With this carbon/temperature interactive model, students investigate the role of atmospheric carbon in the greenhouse effect using a relationship between atmospheric carbon dioxide and global temperature.

This short video from NASA discusses the role that salinity plays in Earth's climate and ocean circulation, focusing on the observations of the Aquarius satellite.

This animated map shows prevailing surface wind direction and strength across the United States.

A simplified representation of the terrestrial carbon cycle side by side with the ocean carbon cycle. Fluxes and reservoirs expressed in gigatons are included.

This activity uses a mix of multimedia resources and hands-on activities to support a storyline of investigation into melting sea ice. The lesson begins with a group viewing of a video designed to get students to consider both the local and global effects of climate change. The class then divides into small groups for inquiry activities on related topics followed by a presentation of the findings to the entire class. A final class discussion reveals a more complex understanding of both the local and global impacts of melting sea ice.

This video shows where and how ice cores are extracted from the West Antarctic Ice Sheet (WAIS), cut, packaged, flown to the ice core storage facility in Denver, further sliced into samples, and shipped to labs all over the world where scientists use them to study indicators of climate change from the past.
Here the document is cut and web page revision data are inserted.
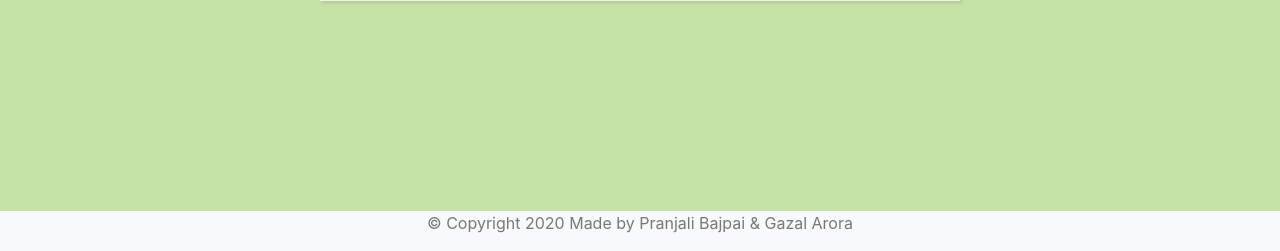
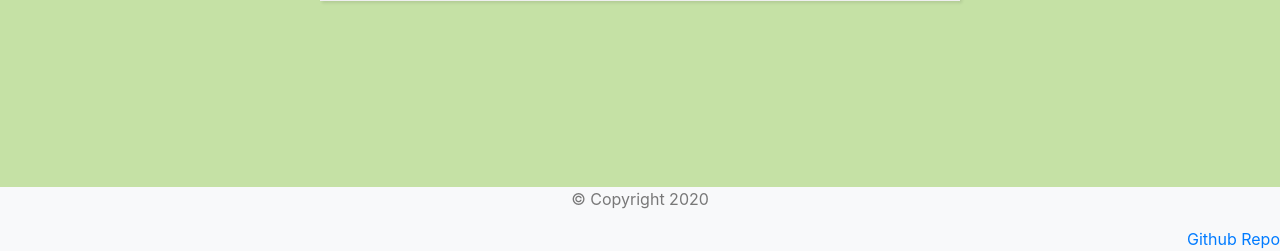
Before and after one commit to pranjalibajpai/eRail, a PHP site: page /index.php in a window 1280 px wide. Shown: the part 549-800 px from the top of the page. Run offline with PHP 8.4, Linux system fonts and the light colour scheme; some libraries are stand-ins or nearby versions.

Commit message:
chore: update footer

```diff
--- a/template/footer.php
+++ b/template/footer.php
@@ -1,6 +1,7 @@
 <footer>
   <div class="footer bg-light">
-    <p>© Copyright 2020 Made by Pranjali Bajpai & Gazal Arora</p>
+    <p>© Copyright 2020</p>
+    <a href = "https://github.com/pranjalibajpai/railway-reservation-system" style = "float: right;">Github Repo</a>
   </div>
 </footer>
 </body>
```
In this activity, students examine pictures of pollen grains representing several species that show the structural differences that scientists use for identification. Students analyze model soil samples with material mixed in to represent pollen grains. They then determine the type and amount of 'pollen' in the samples and, using information provided to them, determine the type of vegetation and age of their samples. Finally, they make some conclusions about the likely climate at the time the pollen was shed.

C-Learn is a simplified version of the C-ROADS simulator. Its primary purpose is to help users understand the long-term climate effects (CO2 concentrations, global temperature, sea level rise) of various customized actions to reduce fossil fuel CO2 emissions, reduce deforestation, and grow more trees. Students can ask multiple, customized what-if questions and understand why the system reacts as it does.

In this activity, students use Google Earth to investigate a variety of renewable energy sources and select sites within the United States that would be appropriate for projects based on those sources.

This video describes how concentrating solar power (CSP) technologies reflect and collect solar energy to generate electricity. This video explains what CSP is, how it works, and focuses on parabolic troughs.